(Beginning of Supplied data)

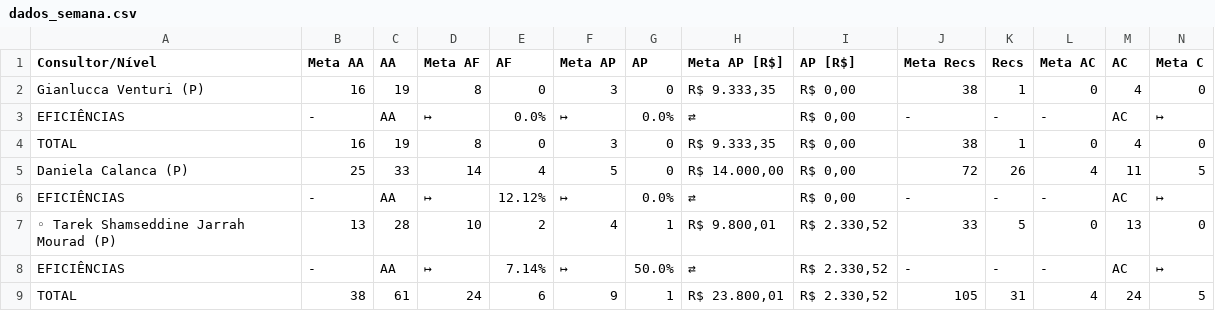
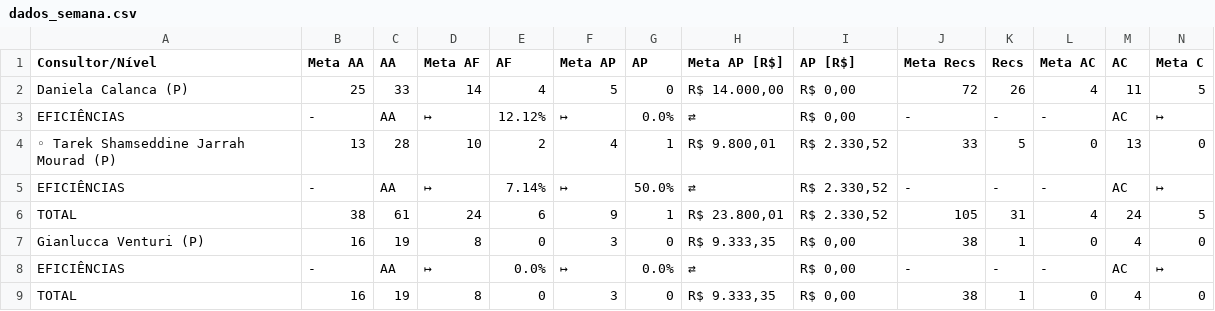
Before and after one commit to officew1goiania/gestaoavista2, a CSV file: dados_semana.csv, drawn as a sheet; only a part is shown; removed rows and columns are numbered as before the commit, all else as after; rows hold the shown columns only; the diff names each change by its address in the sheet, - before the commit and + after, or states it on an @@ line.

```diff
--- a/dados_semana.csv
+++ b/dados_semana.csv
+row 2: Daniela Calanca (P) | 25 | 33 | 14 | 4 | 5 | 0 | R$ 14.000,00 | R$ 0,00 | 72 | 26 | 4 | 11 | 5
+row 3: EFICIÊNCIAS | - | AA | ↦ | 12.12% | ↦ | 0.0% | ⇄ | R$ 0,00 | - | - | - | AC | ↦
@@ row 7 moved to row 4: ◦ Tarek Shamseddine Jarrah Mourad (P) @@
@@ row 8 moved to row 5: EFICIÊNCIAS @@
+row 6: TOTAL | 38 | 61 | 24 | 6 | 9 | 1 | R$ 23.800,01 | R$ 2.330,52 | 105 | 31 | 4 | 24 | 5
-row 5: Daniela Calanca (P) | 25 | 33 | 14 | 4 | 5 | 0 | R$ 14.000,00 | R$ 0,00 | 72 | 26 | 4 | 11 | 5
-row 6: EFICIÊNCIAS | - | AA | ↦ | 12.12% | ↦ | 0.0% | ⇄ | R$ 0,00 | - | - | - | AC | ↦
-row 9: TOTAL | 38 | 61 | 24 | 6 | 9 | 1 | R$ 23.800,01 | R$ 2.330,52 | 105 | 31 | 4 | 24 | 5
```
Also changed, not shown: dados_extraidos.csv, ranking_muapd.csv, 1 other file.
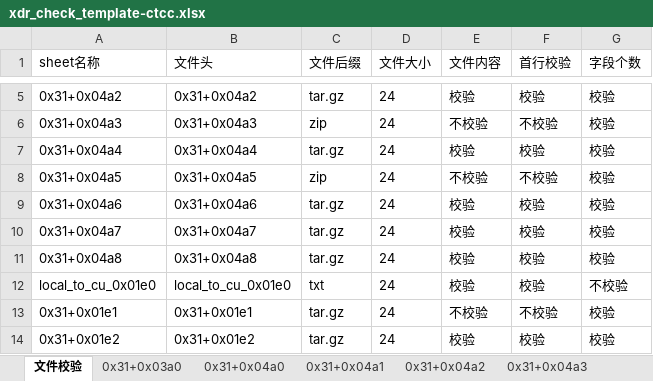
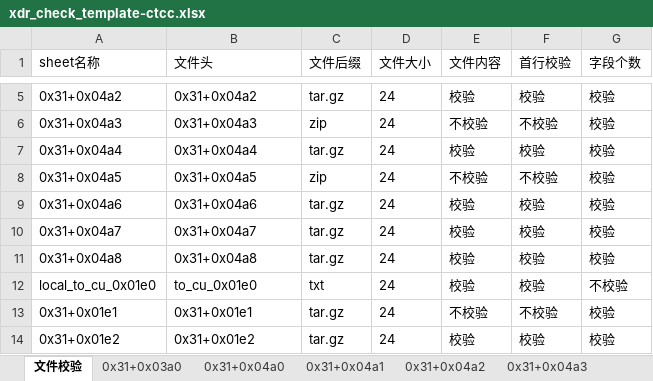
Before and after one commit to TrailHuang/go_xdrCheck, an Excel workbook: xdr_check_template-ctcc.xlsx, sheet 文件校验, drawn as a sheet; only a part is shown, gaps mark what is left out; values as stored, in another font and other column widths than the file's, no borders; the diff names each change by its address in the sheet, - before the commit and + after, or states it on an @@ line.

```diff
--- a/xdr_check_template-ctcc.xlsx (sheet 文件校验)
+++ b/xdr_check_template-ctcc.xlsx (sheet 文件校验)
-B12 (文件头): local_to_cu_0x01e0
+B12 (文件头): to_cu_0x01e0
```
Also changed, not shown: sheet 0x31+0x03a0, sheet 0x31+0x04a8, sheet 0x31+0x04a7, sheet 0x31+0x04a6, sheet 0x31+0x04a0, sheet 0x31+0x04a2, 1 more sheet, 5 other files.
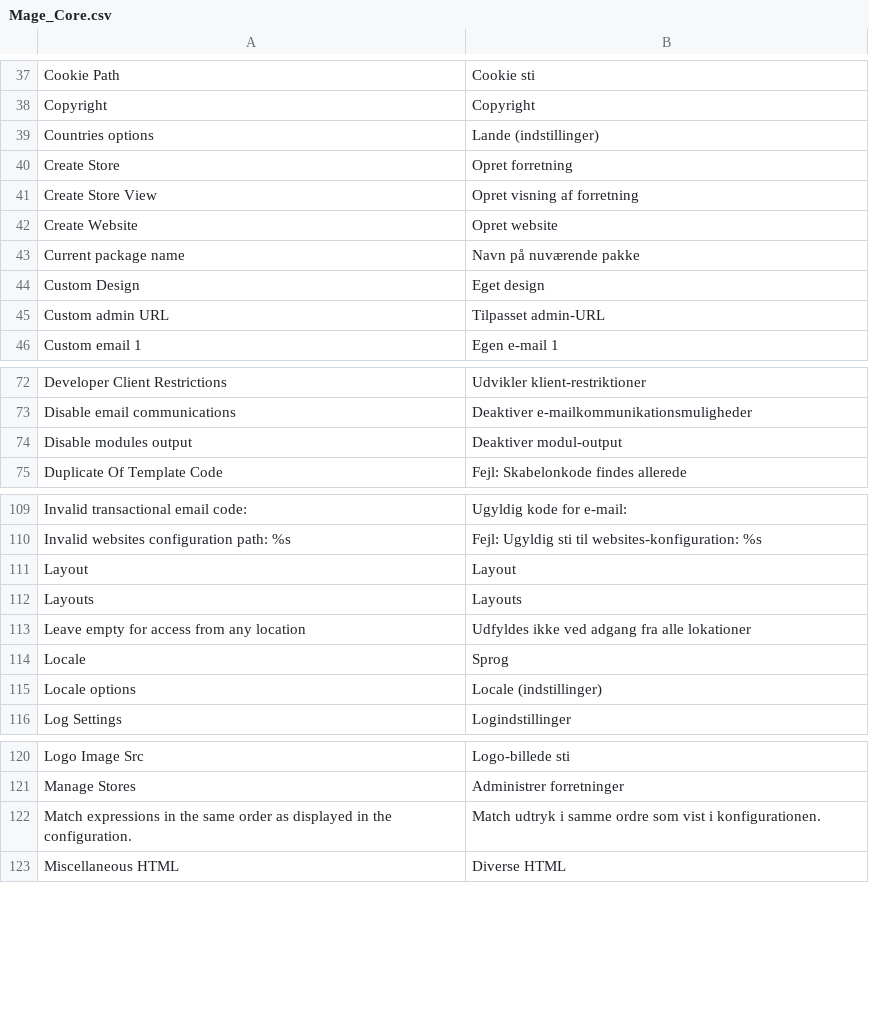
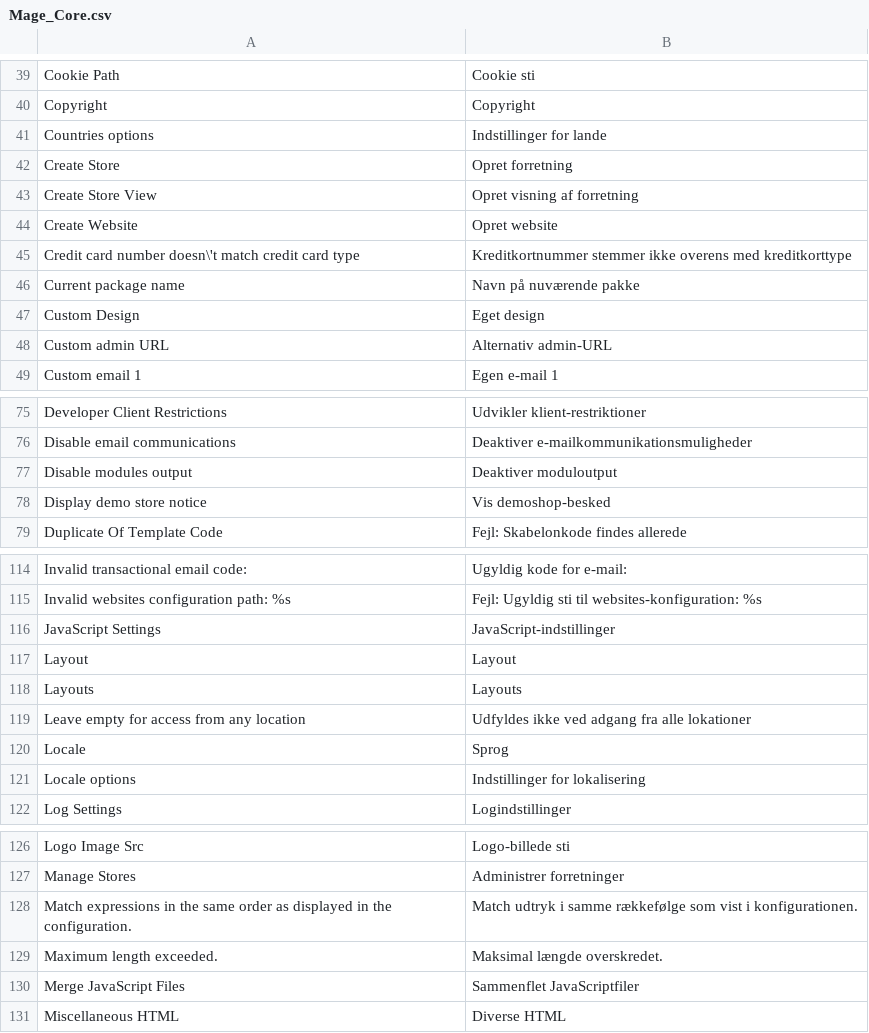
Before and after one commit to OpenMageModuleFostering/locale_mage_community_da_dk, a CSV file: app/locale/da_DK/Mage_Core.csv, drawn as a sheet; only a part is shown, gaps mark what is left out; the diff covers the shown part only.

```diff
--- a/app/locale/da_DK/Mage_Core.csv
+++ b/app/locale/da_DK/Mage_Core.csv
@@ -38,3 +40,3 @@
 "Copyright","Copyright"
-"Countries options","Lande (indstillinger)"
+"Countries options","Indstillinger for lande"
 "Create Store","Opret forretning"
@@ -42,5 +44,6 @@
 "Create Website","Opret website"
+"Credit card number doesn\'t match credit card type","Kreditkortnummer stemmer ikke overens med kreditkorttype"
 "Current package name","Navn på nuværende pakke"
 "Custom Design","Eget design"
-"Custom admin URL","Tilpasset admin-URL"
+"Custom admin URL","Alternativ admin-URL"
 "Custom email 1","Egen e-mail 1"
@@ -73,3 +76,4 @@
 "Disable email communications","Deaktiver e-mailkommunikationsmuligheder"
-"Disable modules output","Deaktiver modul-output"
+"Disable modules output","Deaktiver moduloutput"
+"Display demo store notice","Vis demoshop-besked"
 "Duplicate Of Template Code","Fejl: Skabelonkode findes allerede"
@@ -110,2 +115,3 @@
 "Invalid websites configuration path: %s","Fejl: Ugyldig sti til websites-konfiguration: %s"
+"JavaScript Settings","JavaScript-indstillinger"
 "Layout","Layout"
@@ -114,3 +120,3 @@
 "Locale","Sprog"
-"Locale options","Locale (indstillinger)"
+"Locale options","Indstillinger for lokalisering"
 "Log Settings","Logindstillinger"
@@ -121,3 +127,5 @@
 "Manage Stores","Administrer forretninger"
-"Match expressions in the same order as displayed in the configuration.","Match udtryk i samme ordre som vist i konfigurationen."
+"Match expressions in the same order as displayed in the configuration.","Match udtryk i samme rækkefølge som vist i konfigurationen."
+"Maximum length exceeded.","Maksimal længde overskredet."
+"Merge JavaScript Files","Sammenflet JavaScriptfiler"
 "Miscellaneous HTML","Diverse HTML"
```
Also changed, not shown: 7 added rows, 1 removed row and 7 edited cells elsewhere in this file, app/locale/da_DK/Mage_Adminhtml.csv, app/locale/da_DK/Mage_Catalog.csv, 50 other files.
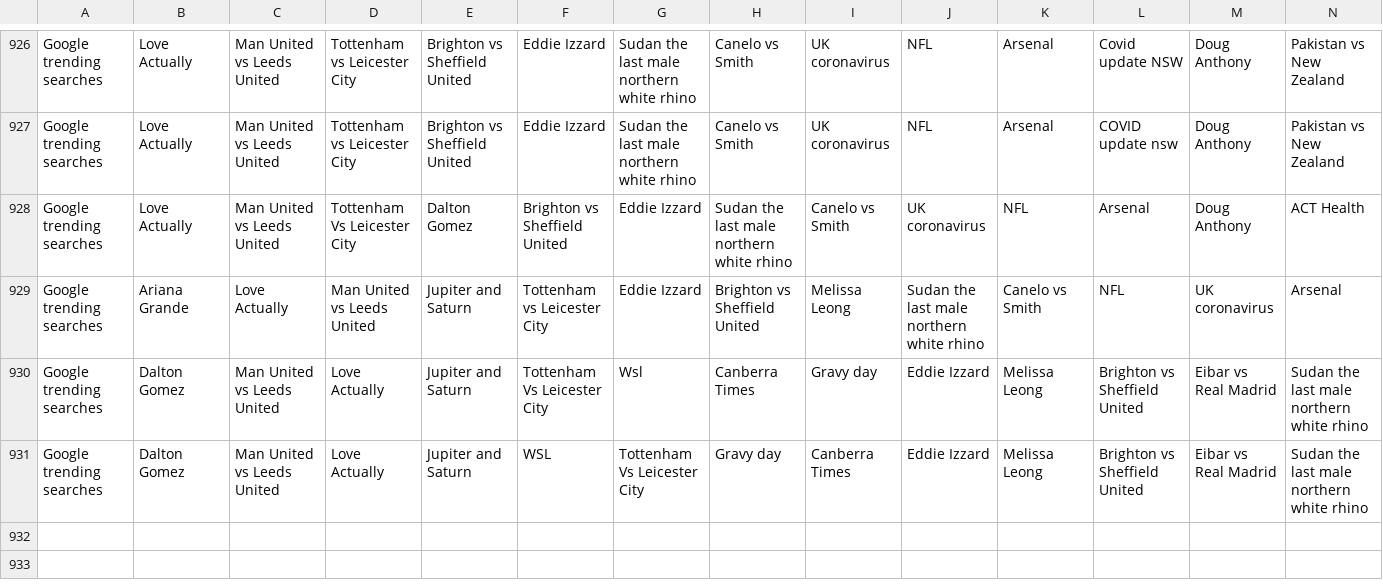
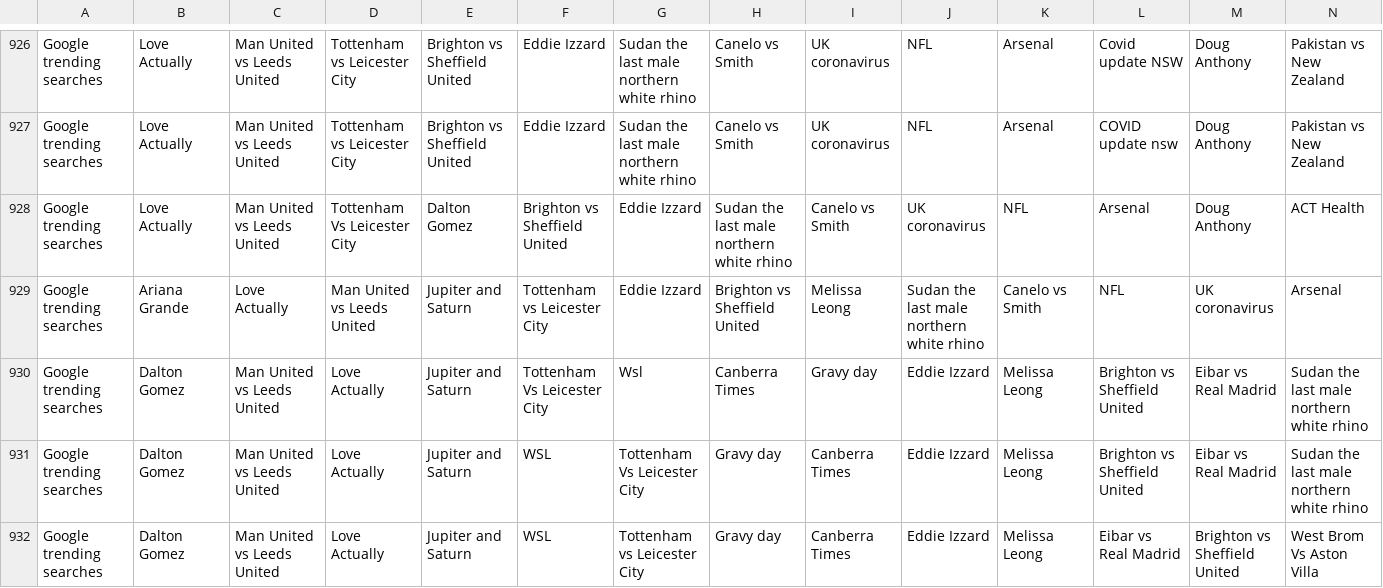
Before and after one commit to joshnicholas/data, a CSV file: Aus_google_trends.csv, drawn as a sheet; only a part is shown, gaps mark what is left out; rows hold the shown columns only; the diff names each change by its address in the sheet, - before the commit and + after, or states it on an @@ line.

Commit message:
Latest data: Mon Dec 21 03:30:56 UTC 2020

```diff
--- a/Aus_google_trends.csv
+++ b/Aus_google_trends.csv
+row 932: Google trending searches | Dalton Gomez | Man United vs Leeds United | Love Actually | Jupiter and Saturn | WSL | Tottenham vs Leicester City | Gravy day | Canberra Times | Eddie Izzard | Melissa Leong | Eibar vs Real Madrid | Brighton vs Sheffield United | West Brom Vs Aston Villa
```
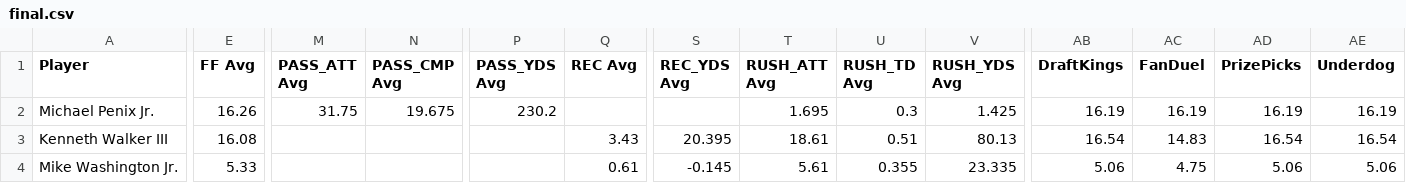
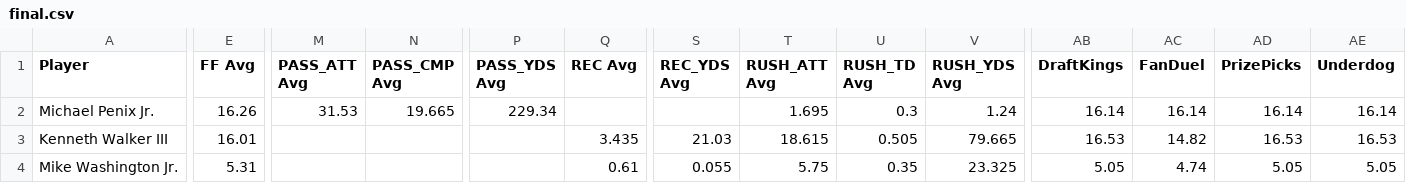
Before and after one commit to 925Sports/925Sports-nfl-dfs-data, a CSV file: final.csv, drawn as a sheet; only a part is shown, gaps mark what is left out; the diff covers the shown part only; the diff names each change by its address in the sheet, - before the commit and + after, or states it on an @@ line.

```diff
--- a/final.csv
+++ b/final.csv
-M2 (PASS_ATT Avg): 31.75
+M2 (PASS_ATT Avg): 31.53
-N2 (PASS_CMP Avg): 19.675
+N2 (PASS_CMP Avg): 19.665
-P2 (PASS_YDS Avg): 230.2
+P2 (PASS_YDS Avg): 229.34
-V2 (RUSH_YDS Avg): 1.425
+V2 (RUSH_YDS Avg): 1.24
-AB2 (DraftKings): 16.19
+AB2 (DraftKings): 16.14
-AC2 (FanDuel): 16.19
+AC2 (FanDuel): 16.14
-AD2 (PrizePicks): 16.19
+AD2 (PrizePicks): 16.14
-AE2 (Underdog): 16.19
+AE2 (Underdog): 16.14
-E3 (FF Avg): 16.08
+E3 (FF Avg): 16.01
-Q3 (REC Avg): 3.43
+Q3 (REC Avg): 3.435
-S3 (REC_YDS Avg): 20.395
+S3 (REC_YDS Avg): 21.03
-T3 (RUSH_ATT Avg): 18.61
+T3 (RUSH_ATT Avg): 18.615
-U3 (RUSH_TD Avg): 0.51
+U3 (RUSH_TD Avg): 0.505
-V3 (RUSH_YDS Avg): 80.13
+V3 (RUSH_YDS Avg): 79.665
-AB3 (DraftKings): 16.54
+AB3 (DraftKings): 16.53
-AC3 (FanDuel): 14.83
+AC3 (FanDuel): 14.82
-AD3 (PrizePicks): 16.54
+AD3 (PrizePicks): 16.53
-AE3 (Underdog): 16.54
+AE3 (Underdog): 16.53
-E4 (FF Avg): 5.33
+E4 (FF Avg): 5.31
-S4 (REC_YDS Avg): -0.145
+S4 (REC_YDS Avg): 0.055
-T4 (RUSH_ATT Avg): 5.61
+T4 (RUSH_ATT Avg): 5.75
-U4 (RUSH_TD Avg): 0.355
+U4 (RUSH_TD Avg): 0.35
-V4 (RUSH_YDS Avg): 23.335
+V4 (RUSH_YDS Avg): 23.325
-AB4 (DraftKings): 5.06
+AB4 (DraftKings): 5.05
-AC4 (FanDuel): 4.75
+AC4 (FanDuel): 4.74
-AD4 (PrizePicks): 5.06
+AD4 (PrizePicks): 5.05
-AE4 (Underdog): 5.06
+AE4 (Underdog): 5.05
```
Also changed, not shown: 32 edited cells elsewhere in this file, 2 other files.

(End of Supplied data)

This exercise requires the number of lines in the entries holding the word "Opret", written alone.

Expected answer –
2